In the months since Agriprocessors – formerly America’s largest kosher meatpacking plant – declared bankruptcy in the wake of allegations of unethical and illegal business practices, speculation has abounded: Who will fill the gap in the kosher meat market? Will meat prices go up? Will an Orthodox Jew buy the Postville, Iowa plant?
Close to a year later, answers are finally emerging. Montreal-based Hershey Friedman, a well-known businessman and philanthropist – who, among numerous other ventures, sponsored the publication of the popular Oz Vehadar Shas – took over the plant in August, renaming it Agri Star Meat & Poultry.
In a recent interview with The Jewish Press, Friedman discussed his reasons for buying the plant and his plans for its future.
The Jewish Press: What’s your background?
Friedman: I was born and raised in Montreal. My father came from Czechoslovakia and my mother came from Hungary. Both went through the war and in 1949 moved to Montreal where my father established himself as one of the Jewish community’s leading businessmen.
When I was only about 10 years old, my father was seriously injured in a car accident. He remained a paraplegic for the remaining 23 years of his life.
As a young boy my elementary school education was in the Satmar cheder in Montreal. After my bar mitzvah, I went to litvishe yeshivas – Ner Yisroel in Baltimore and then Bais Shraga in Monsey.
In 1967 I returned to Montreal, joining our family business in order to help my mother run it and enable my two brothers to continue learning in yeshiva. In 1975 I married Raisy Stuhl in Montreal and today we have six wonderful children, five of whom are married and have their own children. All of my married children are part of my business.
Why did you buy the Postville plant, considering all the controversies surrounding it?
That’s a very interesting question. Let me give you a little background. In Canada there is only one kosher milk provider. As a result of this monopoly, the price of milk products is extremely expensive – nearly double the price in the United States. While the difference in price doesn’t really affect average and well-to-do people, it makes a real difference to large families that are not well off.
We cannot afford this type of problem with glatt kosher meat in America. If you only have one glatt kosher meat supplier, within a couple of years you’ll end up paying double what you’re paying today.
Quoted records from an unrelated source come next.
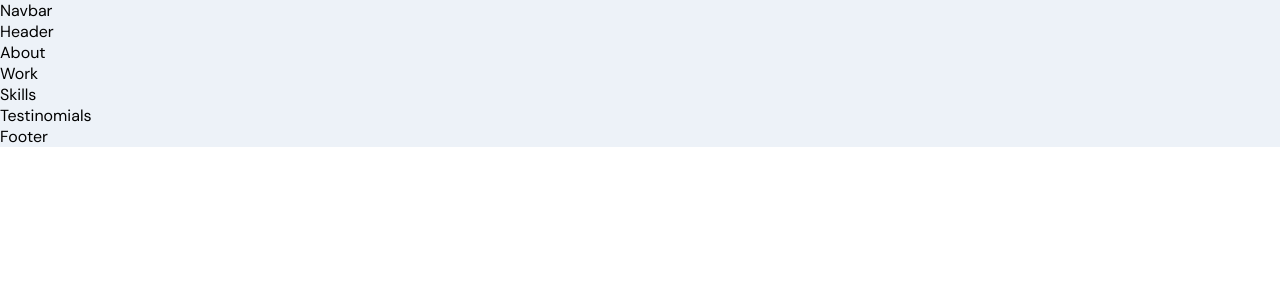
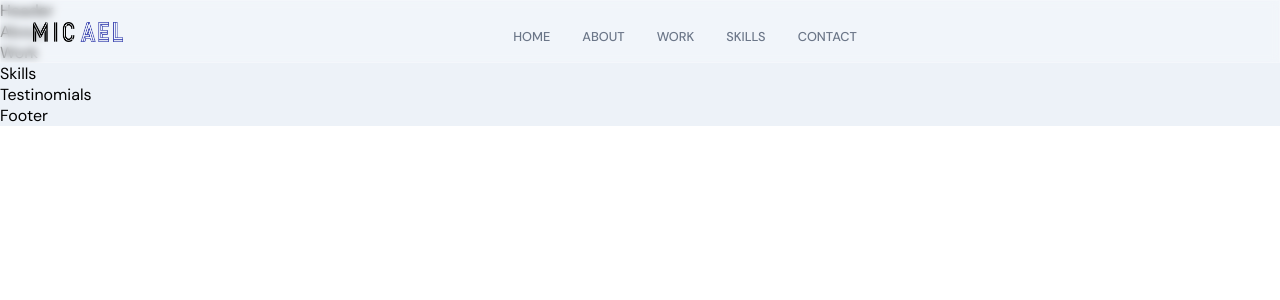
Before and after one commit to ConnectWithNoor/connectwithnoor-portfolio, a Next.js app: page / in a window 1280 px wide. Shown: the top 300 px of the page. Built offline with nearby package versions, Linux system fonts and the light colour scheme.

Commit message:
navbar component

```diff
--- a/app/{components}/navbar/navbar.scss
+++ b/app/{components}/navbar/navbar.scss
@@ -0,0 +1,158 @@
+.app__navbar {
+  width: 100%;
+  display: flex;
+  justify-content: space-between;
+  align-items: center;
+
+  padding: 1rem 2rem;
+  background: rgba(255, 255, 255, 0.25);
+  backdrop-filter: blur(4px);
+  -webkit-backdrop-filter: blur(4px);
+  border: 1px solid rgba(255, 255, 255, 0.18);
+
+  position: fixed;
+  z-index: 2;
+
+  &-logo {
+    display: flex;
+    justify-content: start;
+    align-items: center;
+
+    &-container {
+      position: relative;
+      width: 90px;
+      height: 20px;
+
+      @media screen and (min-width: 2000px) {
+        width: 180px;
+        height: 40px;
+      }
+    }
+  }
+
+  &-links {
+    flex: 1;
+    display: flex;
+    justify-content: center;
+    align-items: center;
+
+    li {
+      margin: 0 1rem;
+      cursor: pointer;
+
+      flex-direction: column;
+
+      div {
+        width: 5px;
+        height: 5px;
+        background: transparent;
+        border-radius: 50%;
+        margin-bottom: 5px;
+      }
+
+      a {
+        color: var((--gray-color));
+        text-decoration: none;
+        text-transform: uppercase;
+        font-weight: 500;
+        transition: all 0.3s ease-in-out;
+
+        &:hover {
+          color: var(--secondary-color);
+        }
+      }
+
+      &:hover {
+        div {
+          background: var(--secondary-color);
+        }
+      }
+    }
+
+    @media screen and (max-width: 900px) {
+      display: none;
+    }
+  }
+
+  &-menu {
+    width: 35px;
+    height: 35px;
+    border-radius: 50%;
+    position: relative;
+
+    display: flex;
+    justify-content: center;
+    align-items: center;
+    background: var(--secondary-color);
+
+    svg {
+      width: 70%;
+      height: 70%;
+      color: var(--white-color);
+    }
+
+    div {
+      position: fixed;
+      top: 0;
+      bottom: 0;
+      right: 0;
+      z-index: 5;
+      padding: 1rem;
+      width: 80%;
+      height: 100vh;
+
+      display: flex;
+      justify-content: flex-end;
+      align-items: flex-end;
+      flex-direction: column;
+      background: url('../../{assets}/bgWhite.png');
+      background-color: var(--white-color);
+      background-size: cover;
+      background-repeat: repeat;
+
+      box-shadow: 0 0 20px rgba(168, 168, 168, 0.15);
+
+      svg {
+        width: 35px;
+        height: 35px;
+        color: var(--secondary-color);
+        margin: 0.5rem 1rem;
+      }
+
+      ul {
+        list-style: none;
+        margin: 0;
+        padding: 0;
+        height: 100%;
+        width: 100%;
+
+        display: flex;
+        justify-content: flex-start;
+        align-items: flex-start;
+        flex-direction: column;
+
+        li {
+          margin: 1rem;
+
+          a {
+            text-decoration: none;
+            color: var(--gray-color);
+            font-size: 1rem;
+            text-transform: uppercase;
+            font-weight: 500;
+
+            transition: all 0.3s ease-in-out;
+
+            &:hover {
+              color: var(--secondary-color);
+            }
+          }
+        }
+      }
+    }
+
+    @media screen and (min-width: 900px) {
+      display: none;
+    }
+  }
+}
--- a/app/{components}/navbar/navbar.tsx
+++ b/app/{components}/navbar/navbar.tsx
@@ -1,7 +1,29 @@
+import Image from 'next/image';
+
 import './navbar.scss';
+import NavbarResponsive from './navbarResponsive';
 
 function Navbar() {
-  return <div>Navbar</div>;
+  return (
+    <nav className='app__navbar'>
+      {/* logo */}
+      <div className='app__navbar-logo'>
+        <div className='app__navbar-logo-container'>
+          <Image src='/logo.png' alt='logo' fill />
+        </div>
+      </div>
+      {/* nav */}
+      <ul className='app__navbar-links'>
+        {['home', 'about', 'work', 'skills', 'contact'].map((item, index) => (
+          <li key={item + index} className='app__flex p-text'>
+            <div />
+            <a href={`#${item}`}>{item}</a>
+          </li>
+        ))}
+      </ul>
+      <NavbarResponsive />
+    </nav>
+  );
 }
 
 export default Navbar;
--- /dev/null
+++ b/app/{components}/navbar/navbarResponsive.tsx
@@ -0,0 +1,58 @@
+'use client';
+import { useState } from 'react';
+import { HiMenuAlt4, HiX } from 'react-icons/hi';
+import { motion, AnimatePresence, Variants } from 'framer-motion';
+
+import './navbar.scss';
+
+const motionVariance: Variants = {
+  hidden: {
+    opacity: 0,
+    x: 300,
+  },
+  show: {
+    x: 0,
+    opacity: 1,
+    transition: { duration: 0.85, ease: 'easeOut' },
+  },
+  exit: {
+    x: 300,
+    opacity: 0,
+    transition: { duration: 0.85, ease: 'easeOut' },
+  },
+};
+
+function NavbarResponsive() {
+  const [toggle, setToggle] = useState(false);
+
+  return (
+    <div className='app__navbar-menu'>
+      <HiMenuAlt4 onClick={() => setToggle(true)} />
+      <AnimatePresence>
+        {toggle && (
+          <motion.div
+            variants={motionVariance}
+            initial='hidden'
+            whileInView='show'
+            exit='exit'
+          >
+            <HiX onClick={() => setToggle(false)} />
+            <ul>
+              {['home', 'about', 'work', 'skills', 'contact'].map(
+                (item, index) => (
+                  <li key={item + index}>
+                    <a href={`#${item}`} onClick={() => setToggle(false)}>
+                      {item}
+                    </a>
+                  </li>
+                )
+              )}
+            </ul>
+          </motion.div>
+        )}
+      </AnimatePresence>
+    </div>
+  );
+}
+
+export default NavbarResponsive;
```
Also changed, not shown: app/{assets}/bgWhite.png (renamed from public/bgWhite.png).
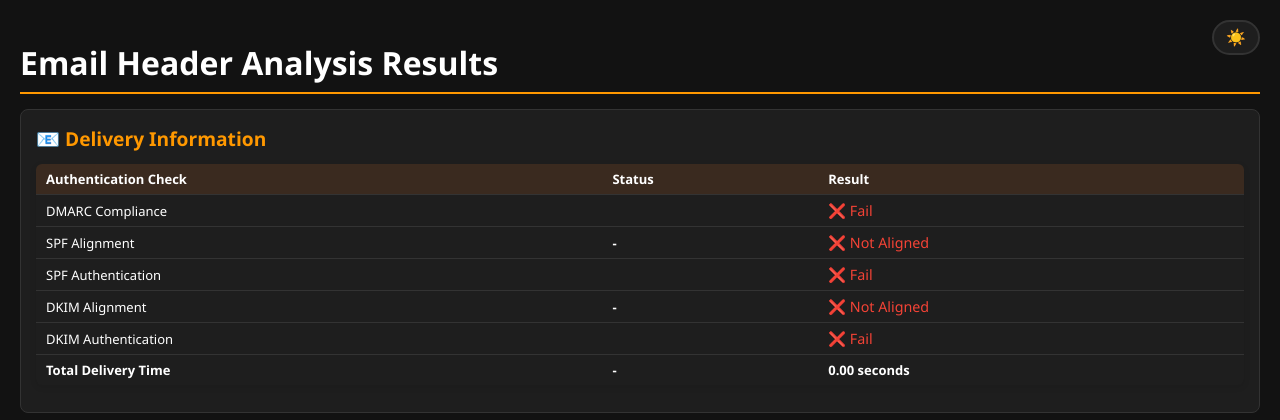
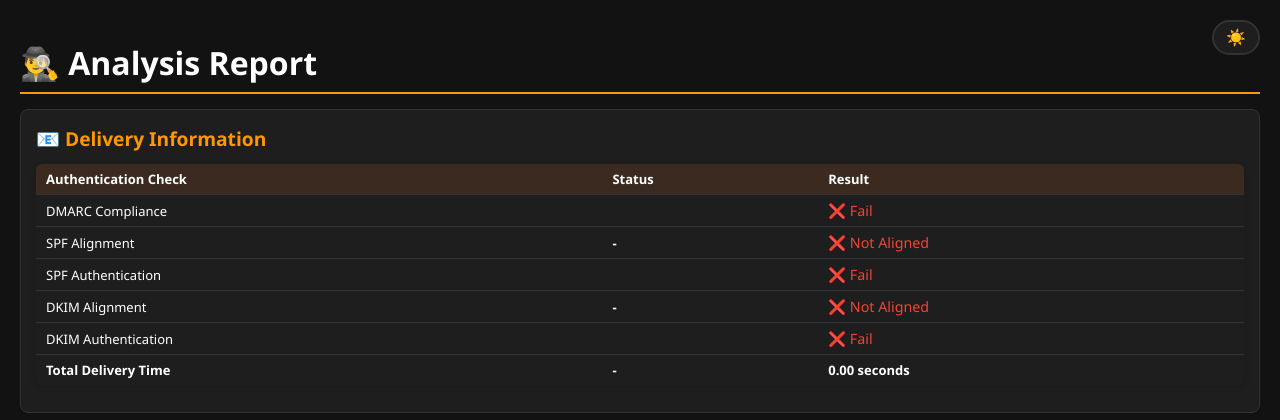
Before and after one commit to coder5617/Email-Forensics, a Flask app: template templates/results.html in a window 1280 px wide. Shown: the top 420 px of the page. Run offline with Flask 3, Linux system fonts and the light colour scheme; the template is opened without the code that fills it, so the values that code supplies are empty.

Commit message:
Email Forensics

```diff
--- a/templates/index.html
+++ b/templates/index.html
@@ -13,7 +13,7 @@
     </button>
 
     <div class="container">
-        <h1>Email Header Analyzer</h1>
+        <h1>🔍📧 Email Header Analyzer</h1>
         <p>Analyze email headers to check authentication, track delivery paths, and identify potential security issues.</p>
 
         <form method="post">
--- a/templates/results.html
+++ b/templates/results.html
@@ -13,7 +13,7 @@
     </button>
 
     <div class="container">
-        <h1>Email Header Analysis Results</h1>
+        <h1>🕵️‍♂️ Analysis Report</h1>
 
         <!-- Delivery Information Section (At Top) -->
         <div class="delivery-section">
```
Now, as a Canadian, what have I got to do with it? I’m very involved with klal Yisrael worldwide and it just didn’t make sense to sit idly by and watch a monopoly develop. Buying and reinvigorating Agriprocessors’s plant was the best opportunity to try maintaining two glatt kosher producers in America.
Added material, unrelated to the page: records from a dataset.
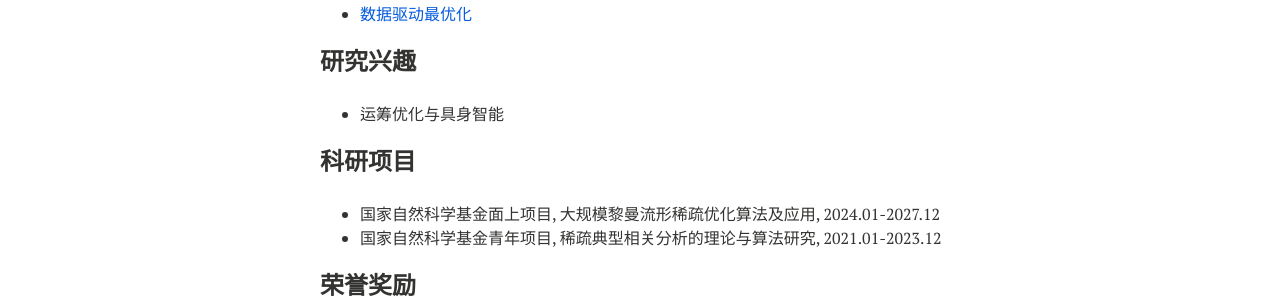
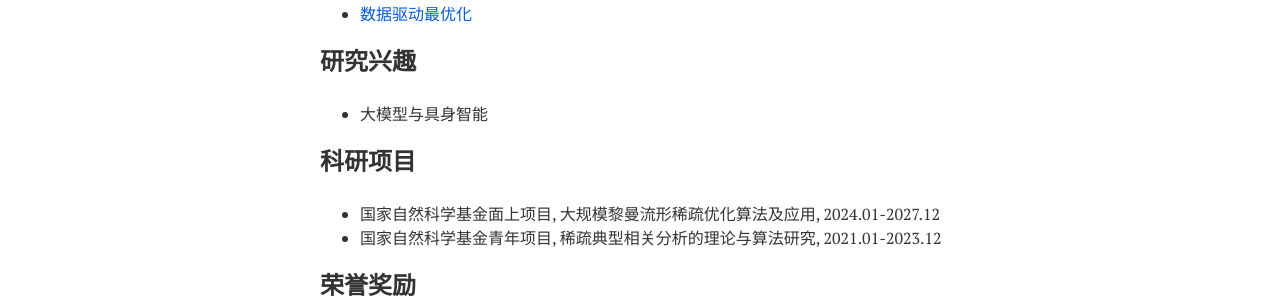
Before and after one commit to xianchaoxiu/xianchaoxiu.github.io, a Jekyll site: the page built from chinese/index.md, in a window 1280 px wide. Shown: the part 545-844 px from the top of the page. Built offline with Jekyll 4.4.1, drawn with Linux system fonts in a browser that asks for light colours; nearby versions of some CDN libraries.

Commit message:
Update index.md

```diff
--- a/chinese/index.md
+++ b/chinese/index.md
@@ -29,7 +29,7 @@ share: false
 
 ### 研究兴趣
 
-* 运筹优化与具身智能 <br>
+* 大模型与具身智能 <br>
 
 
 ### 科研项目
```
What’s your vision for Agri Star? Will it match Agriprocessors’s level of production?
Operations at the plant will hopefully go back to their original size. Right now production is limited to chickens and some deli, but we’re aiming to begin returning to beef production sometime within the next few months.
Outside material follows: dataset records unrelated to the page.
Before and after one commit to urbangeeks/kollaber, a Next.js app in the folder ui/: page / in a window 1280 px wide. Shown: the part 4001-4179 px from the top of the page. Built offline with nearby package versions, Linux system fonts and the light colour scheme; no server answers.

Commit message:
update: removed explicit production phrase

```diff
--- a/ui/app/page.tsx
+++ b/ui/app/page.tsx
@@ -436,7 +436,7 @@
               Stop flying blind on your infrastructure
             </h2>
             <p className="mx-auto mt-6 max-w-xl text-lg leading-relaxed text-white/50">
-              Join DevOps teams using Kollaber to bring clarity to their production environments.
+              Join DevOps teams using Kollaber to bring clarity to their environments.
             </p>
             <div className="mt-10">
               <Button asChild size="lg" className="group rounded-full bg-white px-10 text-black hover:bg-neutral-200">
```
We’re currently working on modernizing many areas in the facility and are trying to change or fix a lot of the facility’s handicaps in order to make it more efficient.
We also want to add many products that are not produced today. Our deli will be expanded tremendously. Deli doesn’t only mean salami, pastrami and turkey. It also means pre-cooked frozen products that you can take home and re-warm.
Many people accused Agriprocessors of mistreating its workers.
I don’t want to discuss the past. What happened in the past is not only history, it’s irrelevant to Agri Star. We are a completely new company with new management, new ideas and new resources, and we’re looking positively toward the future. We want to be good citizens in the state of Iowa and the city of Postville. We will be treating and paying all of our employees properly, fairly, and equally.